Shares of Walgreens Boots Alliance (WBA 1.08%) are up almost 8% at 2:41 p.m. EDT today, having held on to most of their earlier gains while other retail-focused stocks have shifted from gaining to falling in afternoon trading. 

Today's big jump comes on news that the U.S. Senate has passed a massive $2 trillion economic stimulus, with the bill now heading to the House, where it is expected to gain quick approval before heading to the White House for a signature. The bill includes significant aid for individuals, including direct payments and an extension of unemployment benefits, as well as money to help businesses faced with the financial implications of large swaths of the economy being essentially closed for business during the coronavirus pandemic. 

Woman holding medication bottle in pharmacy.

Image source: Getty Images.

So what

Other retail stocks gave up earlier gains and even fell into negative territory, likely because people are starting to remember that the near-term outlook for many consumer discretionary retailers remains very bleak. Much of the $2 trillion in stimulus is aimed at individuals via extended unemployment benefits and direct cash payments. The rest will be used to provide a lifeline to struggling companies, not pad their bottom lines

Walgreens, on the other hand, is likely to prove to be a crucially important retailer for the duration. Access to medication is an obvious need that will keep its pharmacies open, but the company also sells many of the staples people use every day. Walgreens is also one of the places that's providing COVID-19 testing spaces, so its role to get ahead of this pandemic is increasingly important. 

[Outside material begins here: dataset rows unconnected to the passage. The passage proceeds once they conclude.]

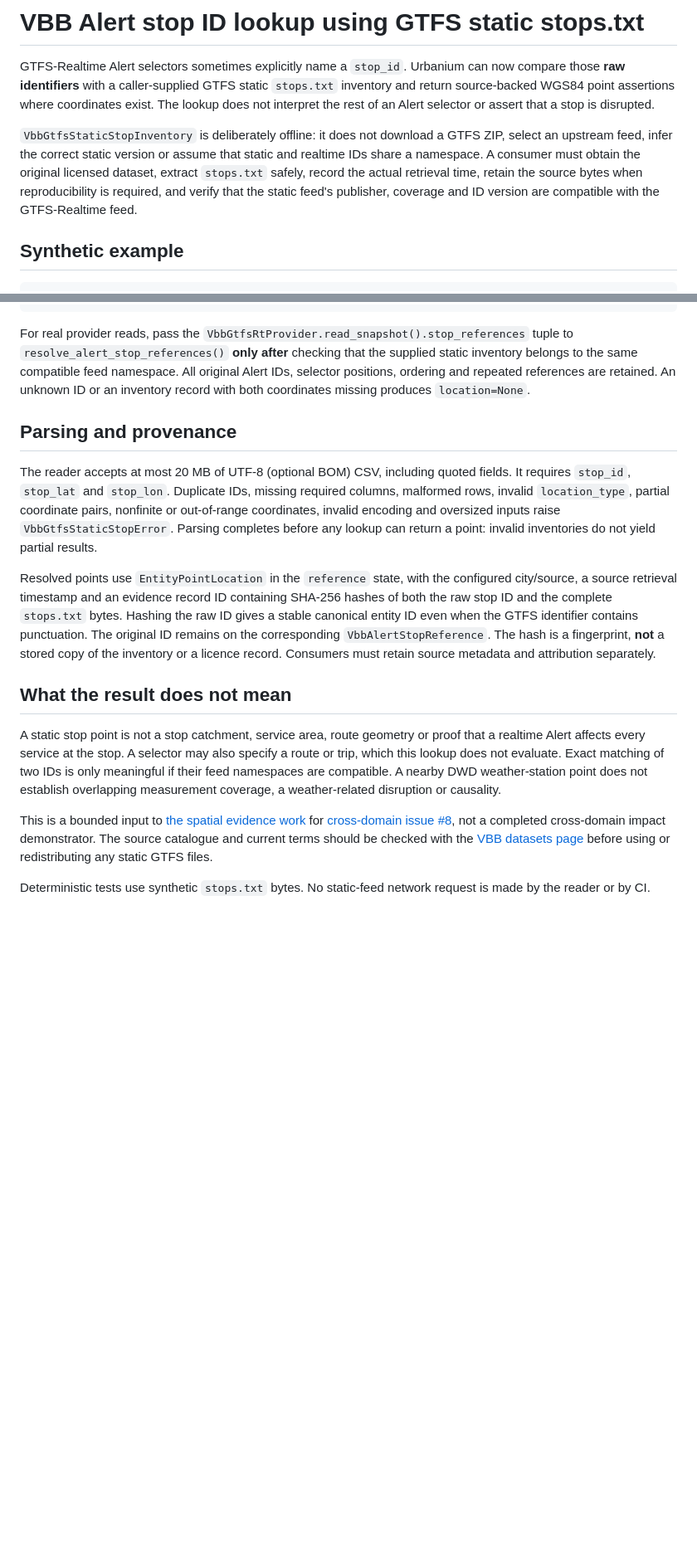
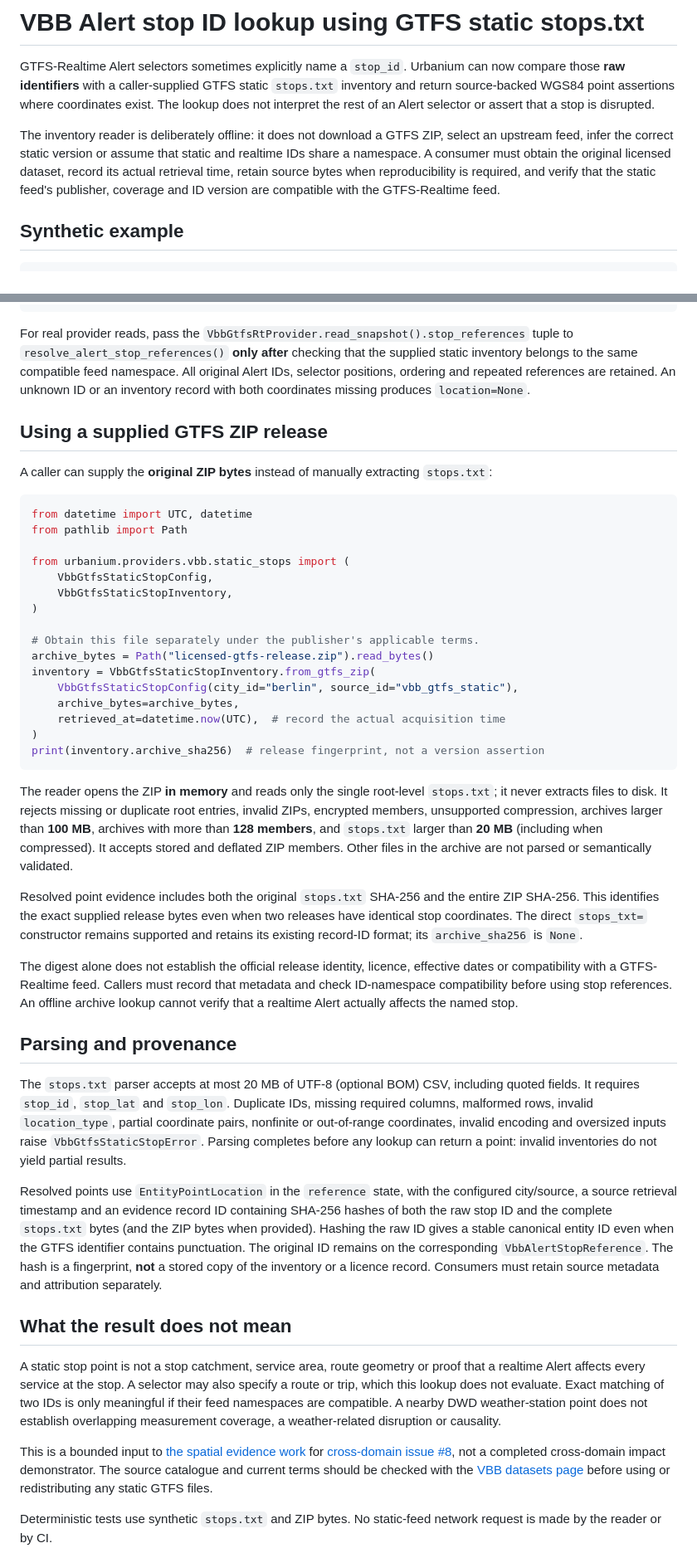
Before and after one commit to nfloser/urbanium, a Markdown page: docs/providers/vbb-static-stop-points.md, 2 parts joined by grey strips. Shown at 83% size. GitHub-like rendering; blank space fills up the shorter version.

Commit message:
Document offline ZIP ingestion limits and release provenance

````diff
--- a/docs/providers/vbb-static-stop-points.md
+++ b/docs/providers/vbb-static-stop-points.md
@@ -6,13 +6,13 @@ GTFS static `stops.txt` inventory and return source-backed WGS84 point
 assertions where coordinates exist. The lookup does not interpret the
 rest of an Alert selector or assert that a stop is disrupted.
 
-`VbbGtfsStaticStopInventory` is deliberately offline: it does not
-download a GTFS ZIP, select an upstream feed, infer the correct static
-version or assume that static and realtime IDs share a namespace. A
-consumer must obtain the original licensed dataset, extract `stops.txt`
-safely, record the actual retrieval time, retain the source bytes when
-reproducibility is required, and verify that the static feed's publisher,
-coverage and ID version are compatible with the GTFS-Realtime feed.
+The inventory reader is deliberately offline: it does not download a
+GTFS ZIP, select an upstream feed, infer the correct static version or
+assume that static and realtime IDs share a namespace. A consumer must
+obtain the original licensed dataset, record its actual retrieval time,
+retain source bytes when reproducibility is required, and verify that
+the static feed's publisher, coverage and ID version are compatible
+with the GTFS-Realtime feed.
 
 ## Synthetic example
 
@@ -48,9 +48,53 @@ All original Alert IDs, selector positions, ordering and repeated
 references are retained. An unknown ID or an inventory record with
 both coordinates missing produces `location=None`.
 
+## Using a supplied GTFS ZIP release
+
+A caller can supply the **original ZIP bytes** instead of manually
+extracting `stops.txt`:
+
+```python
+from datetime import UTC, datetime
+from pathlib import Path
+
+from urbanium.providers.vbb.static_stops import (
+    VbbGtfsStaticStopConfig,
+    VbbGtfsStaticStopInventory,
+)
+
+# Obtain this file separately under the publisher's applicable terms.
+archive_bytes = Path("licensed-gtfs-release.zip").read_bytes()
+inventory = VbbGtfsStaticStopInventory.from_gtfs_zip(
+    VbbGtfsStaticStopConfig(city_id="berlin", source_id="vbb_gtfs_static"),
+    archive_bytes=archive_bytes,
+    retrieved_at=datetime.now(UTC),  # record the actual acquisition time
+)
+print(inventory.archive_sha256)  # release fingerprint, not a version assertion
+```
+
+The reader opens the ZIP **in memory** and reads only the single
+root-level `stops.txt`; it never extracts files to disk. It rejects
+missing or duplicate root entries, invalid ZIPs, encrypted members,
+unsupported compression, archives larger than **100 MB**, archives
+with more than **128 members**, and `stops.txt` larger than **20 MB**
+(including when compressed). It accepts stored and deflated ZIP members.
+Other files in the archive are not parsed or semantically validated.
+
+Resolved point evidence includes both the original `stops.txt`
+SHA-256 and the entire ZIP SHA-256. This identifies the exact supplied
+release bytes even when two releases have identical stop coordinates.
+The direct `stops_txt=` constructor remains supported and retains its
+existing record-ID format; its `archive_sha256` is `None`.
+
+The digest alone does not establish the official release identity,
+licence, effective dates or compatibility with a GTFS-Realtime feed.
+Callers must record that metadata and check ID-namespace compatibility
+before using stop references. An offline archive lookup cannot verify
+that a realtime Alert actually affects the named stop.
+
 ## Parsing and provenance
 
-The reader accepts at most 20 MB of UTF-8 (optional BOM) CSV, including
+The `stops.txt` parser accepts at most 20 MB of UTF-8 (optional BOM) CSV, including
 quoted fields. It requires `stop_id`, `stop_lat` and `stop_lon`.
 Duplicate IDs, missing required columns, malformed rows, invalid
 `location_type`, partial coordinate pairs, nonfinite or out-of-range
@@ -61,7 +105,7 @@ return a point: invalid inventories do not yield partial results.
 Resolved points use `EntityPointLocation` in the `reference` state,
 with the configured city/source, a source retrieval timestamp and an
 evidence record ID containing SHA-256 hashes of both the raw stop ID and
-the complete `stops.txt` bytes. Hashing the raw ID gives a stable
+the complete `stops.txt` bytes (and the ZIP bytes when provided). Hashing the raw ID gives a stable
 canonical entity ID even when the GTFS identifier contains punctuation.
 The original ID remains on the corresponding `VbbAlertStopReference`.
 The hash is a fingerprint, **not** a stored copy of the inventory or a
@@ -85,5 +129,5 @@ and current terms should be checked with the
 [VBB datasets page](https://unternehmen.vbb.de/digitale-services/datensaetze/)
 before using or redistributing any static GTFS files.
 
-Deterministic tests use synthetic `stops.txt` bytes. No static-feed
+Deterministic tests use synthetic `stops.txt` and ZIP bytes. No static-feed
 network request is made by the reader or by CI.
````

Now what

Walgreens Boots Alliance shares are still down about 14% since the market started falling in earnest on Feb. 20, and it's likely that its business results should remain, if not strong, then far more material than many other retailers over the next few months. And that should also help prop up its share price. 

But that's not a promise it won't also fall at times, and potentially even further than it did at its lowest point in the past few weeks. Over the next few weeks, more economic data will come out, and as we see the full effects of COVID-19 on the economy, today's buyers could turn into sellers. 

What should investors do? To start, remember that market crashes historically represent excellent times to buy, as long as you're willing and able to hold for years at a time. Chances are, today's prices could represent good value to investors who hold through the downturn and the eventual recovery.

But with that said, it's probably not the best investment in its industry. If you're looking at Walgreens right now, bigger and more diversified competitor CVS Health (NYSE: CVS) is moving more quickly to adapt to changes in the healthcare industry, and looks to have better prospects